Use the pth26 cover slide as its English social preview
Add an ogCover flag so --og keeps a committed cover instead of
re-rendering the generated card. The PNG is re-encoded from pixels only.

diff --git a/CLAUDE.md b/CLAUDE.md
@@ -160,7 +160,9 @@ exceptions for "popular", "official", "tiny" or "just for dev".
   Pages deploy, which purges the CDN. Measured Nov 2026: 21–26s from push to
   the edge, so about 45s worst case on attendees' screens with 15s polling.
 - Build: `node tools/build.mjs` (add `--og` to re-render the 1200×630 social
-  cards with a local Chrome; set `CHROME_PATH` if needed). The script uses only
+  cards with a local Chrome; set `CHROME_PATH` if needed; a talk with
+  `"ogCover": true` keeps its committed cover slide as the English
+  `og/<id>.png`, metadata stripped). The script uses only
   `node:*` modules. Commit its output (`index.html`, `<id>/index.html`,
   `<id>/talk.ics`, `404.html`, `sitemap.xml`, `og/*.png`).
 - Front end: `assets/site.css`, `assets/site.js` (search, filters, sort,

§

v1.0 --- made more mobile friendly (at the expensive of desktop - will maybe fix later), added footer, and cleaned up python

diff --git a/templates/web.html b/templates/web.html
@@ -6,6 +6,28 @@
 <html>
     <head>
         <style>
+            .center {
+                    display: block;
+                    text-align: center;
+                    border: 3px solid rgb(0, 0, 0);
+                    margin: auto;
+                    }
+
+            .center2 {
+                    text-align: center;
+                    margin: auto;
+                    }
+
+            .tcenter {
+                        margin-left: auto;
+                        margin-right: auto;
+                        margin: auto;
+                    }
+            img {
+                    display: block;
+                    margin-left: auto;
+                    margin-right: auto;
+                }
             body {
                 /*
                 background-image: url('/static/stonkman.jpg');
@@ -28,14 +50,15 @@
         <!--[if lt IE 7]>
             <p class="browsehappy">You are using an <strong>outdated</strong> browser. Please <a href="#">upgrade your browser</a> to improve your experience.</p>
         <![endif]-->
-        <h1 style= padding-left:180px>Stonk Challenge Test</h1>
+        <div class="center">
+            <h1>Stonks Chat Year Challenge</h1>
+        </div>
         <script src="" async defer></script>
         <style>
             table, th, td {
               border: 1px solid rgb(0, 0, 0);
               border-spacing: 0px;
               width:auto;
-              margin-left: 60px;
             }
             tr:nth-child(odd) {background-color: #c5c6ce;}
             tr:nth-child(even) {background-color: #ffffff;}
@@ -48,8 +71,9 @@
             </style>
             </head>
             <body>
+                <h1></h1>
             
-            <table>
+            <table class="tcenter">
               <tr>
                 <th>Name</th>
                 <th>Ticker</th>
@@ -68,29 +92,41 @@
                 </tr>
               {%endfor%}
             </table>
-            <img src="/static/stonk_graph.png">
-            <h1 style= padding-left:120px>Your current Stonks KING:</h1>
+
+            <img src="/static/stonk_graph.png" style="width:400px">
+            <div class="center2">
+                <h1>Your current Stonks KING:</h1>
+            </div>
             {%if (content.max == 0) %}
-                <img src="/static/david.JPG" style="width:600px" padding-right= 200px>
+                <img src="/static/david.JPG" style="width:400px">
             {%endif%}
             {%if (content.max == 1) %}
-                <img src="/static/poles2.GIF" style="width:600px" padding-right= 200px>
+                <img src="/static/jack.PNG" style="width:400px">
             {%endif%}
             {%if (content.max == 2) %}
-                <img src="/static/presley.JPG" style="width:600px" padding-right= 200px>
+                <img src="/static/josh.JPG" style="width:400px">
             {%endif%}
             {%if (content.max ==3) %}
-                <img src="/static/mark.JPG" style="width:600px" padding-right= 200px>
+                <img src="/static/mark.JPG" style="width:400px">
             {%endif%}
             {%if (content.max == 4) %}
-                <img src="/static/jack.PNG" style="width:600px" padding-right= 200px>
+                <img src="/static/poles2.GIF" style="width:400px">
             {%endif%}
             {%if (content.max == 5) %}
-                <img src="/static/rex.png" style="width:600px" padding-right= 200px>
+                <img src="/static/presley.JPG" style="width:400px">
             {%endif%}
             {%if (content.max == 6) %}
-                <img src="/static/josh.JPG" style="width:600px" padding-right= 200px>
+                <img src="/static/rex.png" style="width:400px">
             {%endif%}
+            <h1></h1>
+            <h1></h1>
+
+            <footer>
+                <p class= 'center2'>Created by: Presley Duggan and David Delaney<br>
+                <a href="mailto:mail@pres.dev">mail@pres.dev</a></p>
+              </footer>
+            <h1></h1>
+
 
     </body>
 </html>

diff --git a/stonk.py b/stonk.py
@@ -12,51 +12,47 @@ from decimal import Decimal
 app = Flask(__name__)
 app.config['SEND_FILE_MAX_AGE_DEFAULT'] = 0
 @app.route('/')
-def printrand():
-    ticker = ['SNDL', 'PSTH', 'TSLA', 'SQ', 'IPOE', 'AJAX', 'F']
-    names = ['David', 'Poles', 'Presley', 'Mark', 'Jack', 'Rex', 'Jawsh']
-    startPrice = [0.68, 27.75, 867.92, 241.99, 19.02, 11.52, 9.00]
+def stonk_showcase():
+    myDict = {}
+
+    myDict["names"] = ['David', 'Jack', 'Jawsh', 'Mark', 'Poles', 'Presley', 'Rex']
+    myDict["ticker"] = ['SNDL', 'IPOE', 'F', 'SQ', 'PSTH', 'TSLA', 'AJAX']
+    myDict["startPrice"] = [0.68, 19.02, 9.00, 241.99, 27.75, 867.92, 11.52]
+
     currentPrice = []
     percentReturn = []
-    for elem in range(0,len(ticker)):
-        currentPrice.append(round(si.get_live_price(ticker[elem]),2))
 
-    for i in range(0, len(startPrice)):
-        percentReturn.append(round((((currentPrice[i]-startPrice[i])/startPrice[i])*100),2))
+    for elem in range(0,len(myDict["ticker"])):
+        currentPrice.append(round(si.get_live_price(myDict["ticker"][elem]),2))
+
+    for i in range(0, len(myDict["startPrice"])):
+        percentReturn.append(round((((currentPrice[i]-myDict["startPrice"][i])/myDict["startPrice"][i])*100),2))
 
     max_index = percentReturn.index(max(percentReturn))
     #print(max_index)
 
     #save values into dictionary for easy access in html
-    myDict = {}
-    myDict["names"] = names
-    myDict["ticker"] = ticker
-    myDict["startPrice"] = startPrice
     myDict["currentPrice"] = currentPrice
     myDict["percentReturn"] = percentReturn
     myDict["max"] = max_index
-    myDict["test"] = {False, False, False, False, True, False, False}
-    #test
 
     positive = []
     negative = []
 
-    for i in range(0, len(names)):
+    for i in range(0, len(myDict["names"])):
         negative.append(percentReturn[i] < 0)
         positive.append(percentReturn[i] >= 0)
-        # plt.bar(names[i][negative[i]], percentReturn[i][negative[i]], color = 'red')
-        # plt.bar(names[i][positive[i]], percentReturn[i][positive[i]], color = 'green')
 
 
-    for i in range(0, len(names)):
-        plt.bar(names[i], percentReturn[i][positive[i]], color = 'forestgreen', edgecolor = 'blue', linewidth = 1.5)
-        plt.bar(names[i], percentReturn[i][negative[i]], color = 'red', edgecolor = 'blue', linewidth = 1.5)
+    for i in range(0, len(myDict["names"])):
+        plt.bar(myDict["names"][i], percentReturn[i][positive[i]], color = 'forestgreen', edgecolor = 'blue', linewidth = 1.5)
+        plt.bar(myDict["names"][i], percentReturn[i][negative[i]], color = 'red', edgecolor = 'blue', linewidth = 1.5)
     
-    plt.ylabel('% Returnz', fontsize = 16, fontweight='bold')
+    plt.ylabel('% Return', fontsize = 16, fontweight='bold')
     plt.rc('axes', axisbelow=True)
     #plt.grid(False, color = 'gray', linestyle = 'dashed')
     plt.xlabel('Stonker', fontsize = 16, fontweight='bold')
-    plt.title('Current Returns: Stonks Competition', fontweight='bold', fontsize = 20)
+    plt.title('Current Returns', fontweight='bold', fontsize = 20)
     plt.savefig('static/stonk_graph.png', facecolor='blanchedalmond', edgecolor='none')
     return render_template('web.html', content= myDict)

§

WORK INSTRUCTIONS :: From the entries above, extract only the lines running from the one containing "Use the pth26" through the one containing "diff --git a/CLAUDE.md b/CLAUDE.md", inclusive.

SOLVED EXERCISE ::
Use the pth26 cover slide as its English social preview
Add an ogCover flag so --og keeps a committed cover instead of
re-rendering the generated card. The PNG is re-encoded from pixels only.

diff --git a/CLAUDE.md b/CLAUDE.md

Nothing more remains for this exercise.